The disciples are gathered together, they are a small intimate group until the Holy Spirit enters the picture and they began sharing God’s love with anyone who will listen. They move from being faithful followers to leaders and evangelist. St. Paul’s is not just a place, it is the people who care about one another and our neighbors. It is now time for us to begin inviting others to be a part of our church family.
This past month, at one of the Community Meals, I sat at a table with a family I had not sat with before. Usually the table is full, but on that evening, there were several seats available so I asked if I could join them. I was learning about them and the challenges they face when additional family members arrived and joined us. One woman explained to the others that I was sitting with them, just as I had sat with others. It was their turn tonight. She then thanked me for joining them.
It still surprises me when people are touched by my presence, but I know that for many the collar I wear represents the church. By joining their table, they felt accepted by our church. Serving the food is one thing, it represents hospitality and care for them as people. But, sitting at the table and sharing a meal together represents our acceptance of them – just as they are. My experience of life has been much different for their experience of life – but we speak the same language, the language of love.
Demonstrating our acceptance of others by sitting with them and listening to their stories is evangelism. It is how we share God’s love. Whether it is at a Community Meal, or how we greet a visitor at our worship service, listening is key to speaking the language of love that unites us.
Let us pray.

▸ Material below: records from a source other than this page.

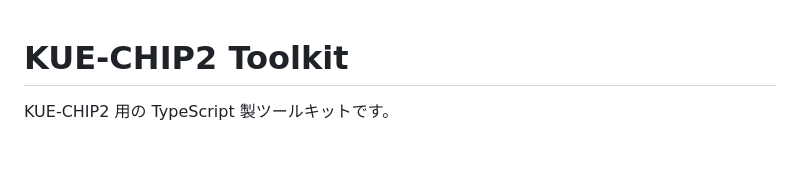
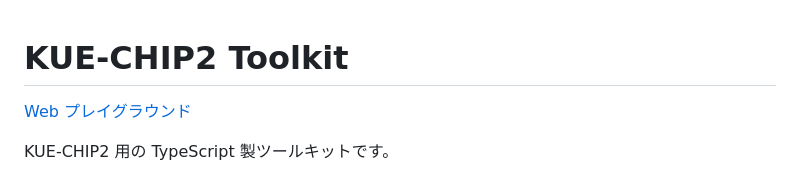
Before and after one commit to szkr01/KUE-CHIP2-TOOLKIT, a Markdown page: README.md, the part around the change. GitHub-like rendering; blank space fills up the shorter version.

Commit message:
feat: add link to web playground in README

```diff
--- a/README.md
+++ b/README.md
@@ -1,4 +1,6 @@
 # KUE-CHIP2 Toolkit
+
+[Web プレイグラウンド](https://szkr01.github.io/KUE-CHIP2-TOOLKIT/)
 
 KUE-CHIP2 用の TypeScript 製ツールキットです。
 
```
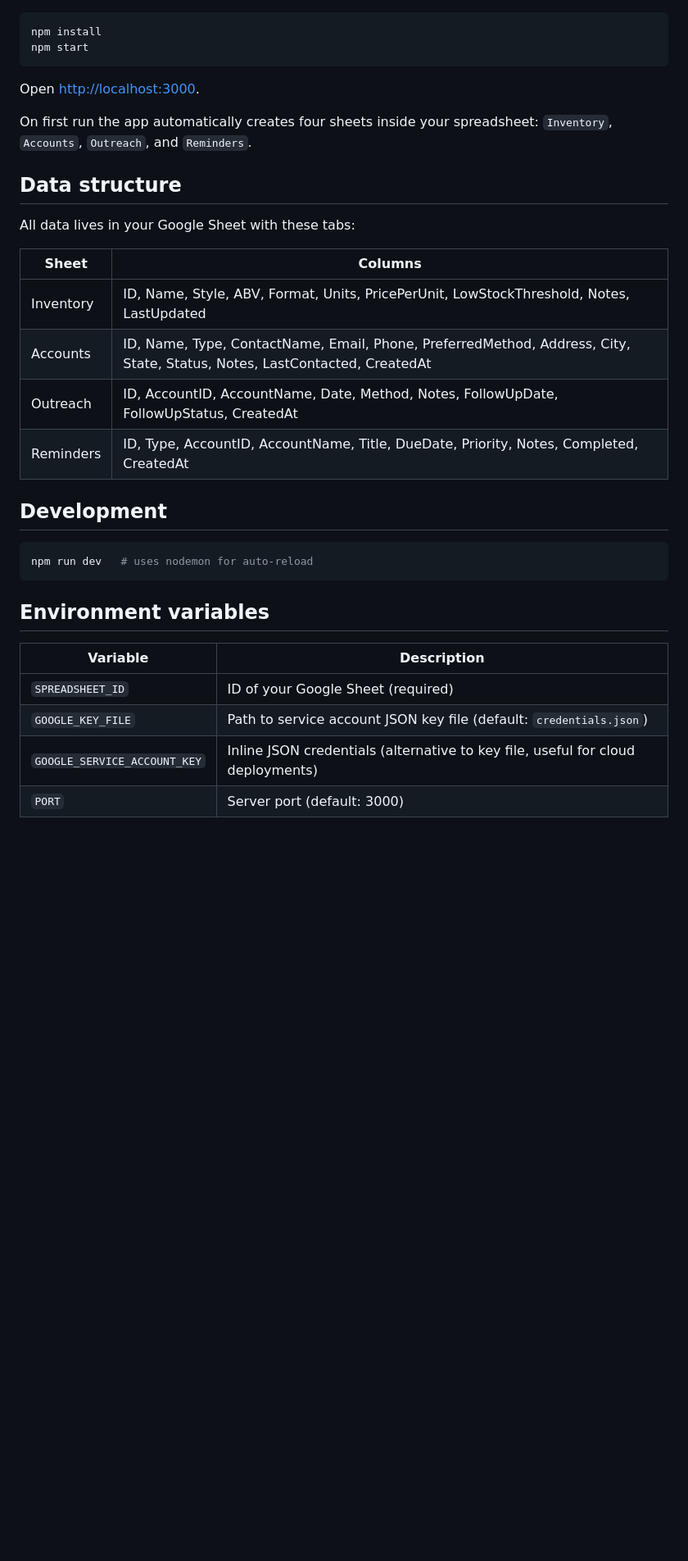
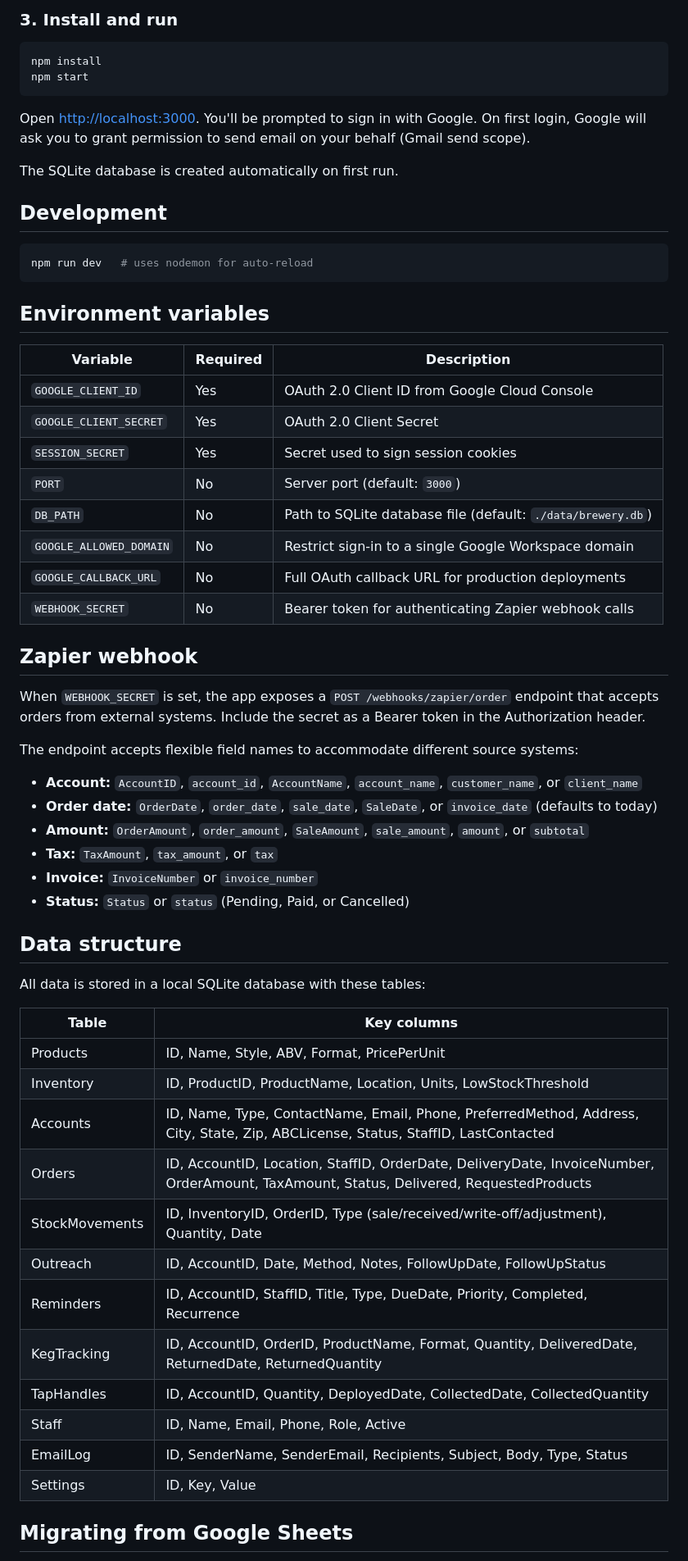
Before and after one commit to pippinsplugins/brewery-distro, a Markdown page: README.md, the part around one of its changes. Shown at 82% size. Drawn GitHub-style; blank space fills up the shorter version.

````diff
--- a/README.md
+++ b/README.md
@@ -39,23 +57,13 @@ Edit `.env` and fill in your `SPREADSHEET_ID`. The app will use `credentials.jso
+### 3. Install and run
 
 ```bash
 npm install
 npm start
 ```
 
-Open [http://localhost:3000](http://localhost:3000).
+Open [http://localhost:3000](http://localhost:3000). You'll be prompted to sign in with Google. On first login, Google will ask you to grant permission to send email on your behalf (Gmail send scope).
 
-On first run the app automatically creates four sheets inside your spreadsheet: `Inventory`, `Accounts`, `Outreach`, and `Reminders`.
-
-## Data structure
-
-All data lives in your Google Sheet with these tabs:
-
-| Sheet | Columns |
-|---|---|
-| Inventory | ID, Name, Style, ABV, Format, Units, PricePerUnit, LowStockThreshold, Notes, LastUpdated |
-| Accounts | ID, Name, Type, ContactName, Email, Phone, PreferredMethod, Address, City, State, Status, Notes, LastContacted, CreatedAt |
-| Outreach | ID, AccountID, AccountName, Date, Method, Notes, FollowUpDate, FollowUpStatus, CreatedAt |
-| Reminders | ID, Type, AccountID, AccountName, Title, DueDate, Priority, Notes, Completed, CreatedAt |
+The SQLite database is created automatically on first run.
 
 ## Development
 
@@ -65,9 +73,48 @@ npm run dev   # uses nodemon for auto-reload
 
 ## Environment variables
 
-| Variable | Description |
+| Variable | Required | Description |
+|---|---|---|
+| `GOOGLE_CLIENT_ID` | Yes | OAuth 2.0 Client ID from Google Cloud Console |
+| `GOOGLE_CLIENT_SECRET` | Yes | OAuth 2.0 Client Secret |
+| `SESSION_SECRET` | Yes | Secret used to sign session cookies |
+| `PORT` | No | Server port (default: `3000`) |
+| `DB_PATH` | No | Path to SQLite database file (default: `./data/brewery.db`) |
+| `GOOGLE_ALLOWED_DOMAIN` | No | Restrict sign-in to a single Google Workspace domain |
+| `GOOGLE_CALLBACK_URL` | No | Full OAuth callback URL for production deployments |
+| `WEBHOOK_SECRET` | No | Bearer token for authenticating Zapier webhook calls |
+
+## Zapier webhook
+
+When `WEBHOOK_SECRET` is set, the app exposes a `POST /webhooks/zapier/order` endpoint that accepts orders from external systems. Include the secret as a Bearer token in the Authorization header.
+
+The endpoint accepts flexible field names to accommodate different source systems:
+
+- **Account:** `AccountID`, `account_id`, `AccountName`, `account_name`, `customer_name`, or `client_name`
+- **Order date:** `OrderDate`, `order_date`, `sale_date`, `SaleDate`, or `invoice_date` (defaults to today)
+- **Amount:** `OrderAmount`, `order_amount`, `SaleAmount`, `sale_amount`, `amount`, or `subtotal`
+- **Tax:** `TaxAmount`, `tax_amount`, or `tax`
+- **Invoice:** `InvoiceNumber` or `invoice_number`
+- **Status:** `Status` or `status` (Pending, Paid, or Cancelled)
+
+## Data structure
+
+All data is stored in a local SQLite database with these tables:
+
+| Table | Key columns |
 |---|---|
-| `SPREADSHEET_ID` | ID of your Google Sheet (required) |
-| `GOOGLE_KEY_FILE` | Path to service account JSON key file (default: `credentials.json`) |
-| `GOOGLE_SERVICE_ACCOUNT_KEY` | Inline JSON credentials (alternative to key file, useful for cloud deployments) |
-| `PORT` | Server port (default: 3000) |
+| Products | ID, Name, Style, ABV, Format, PricePerUnit |
+| Inventory | ID, ProductID, ProductName, Location, Units, LowStockThreshold |
+| Accounts | ID, Name, Type, ContactName, Email, Phone, PreferredMethod, Address, City, State, Zip, ABCLicense, Status, StaffID, LastContacted |
+| Orders | ID, AccountID, Location, StaffID, OrderDate, DeliveryDate, InvoiceNumber, OrderAmount, TaxAmount, Status, Delivered, RequestedProducts |
+| StockMovements | ID, InventoryID, OrderID, Type (sale/received/write-off/adjustment), Quantity, Date |
+| Outreach | ID, AccountID, Date, Method, Notes, FollowUpDate, FollowUpStatus |
+| Reminders | ID, AccountID, StaffID, Title, Type, DueDate, Priority, Completed, Recurrence |
+| KegTracking | ID, AccountID, OrderID, ProductName, Format, Quantity, DeliveredDate, ReturnedDate, ReturnedQuantity |
+| TapHandles | ID, AccountID, Quantity, DeployedDate, CollectedDate, CollectedQuantity |
+| Staff | ID, Name, Email, Phone, Role, Active |
+| EmailLog | ID, SenderName, SenderEmail, Recipients, Subject, Body, Type, Status |
+| Settings | ID, Key, Value |
+
+## Migrating from Google Sheets
+
````
Also changed, not shown: other parts of README.md (+46 -21 lines).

Loving God, you have given us the Spirit of love that we might share it with others. Help us, we pray, to be present with them and listen to their stories that we might come to know our neighbors and be united with them in love. We offer our prayers in the name of the Father, the Son, and the Holy Spirit. Amen.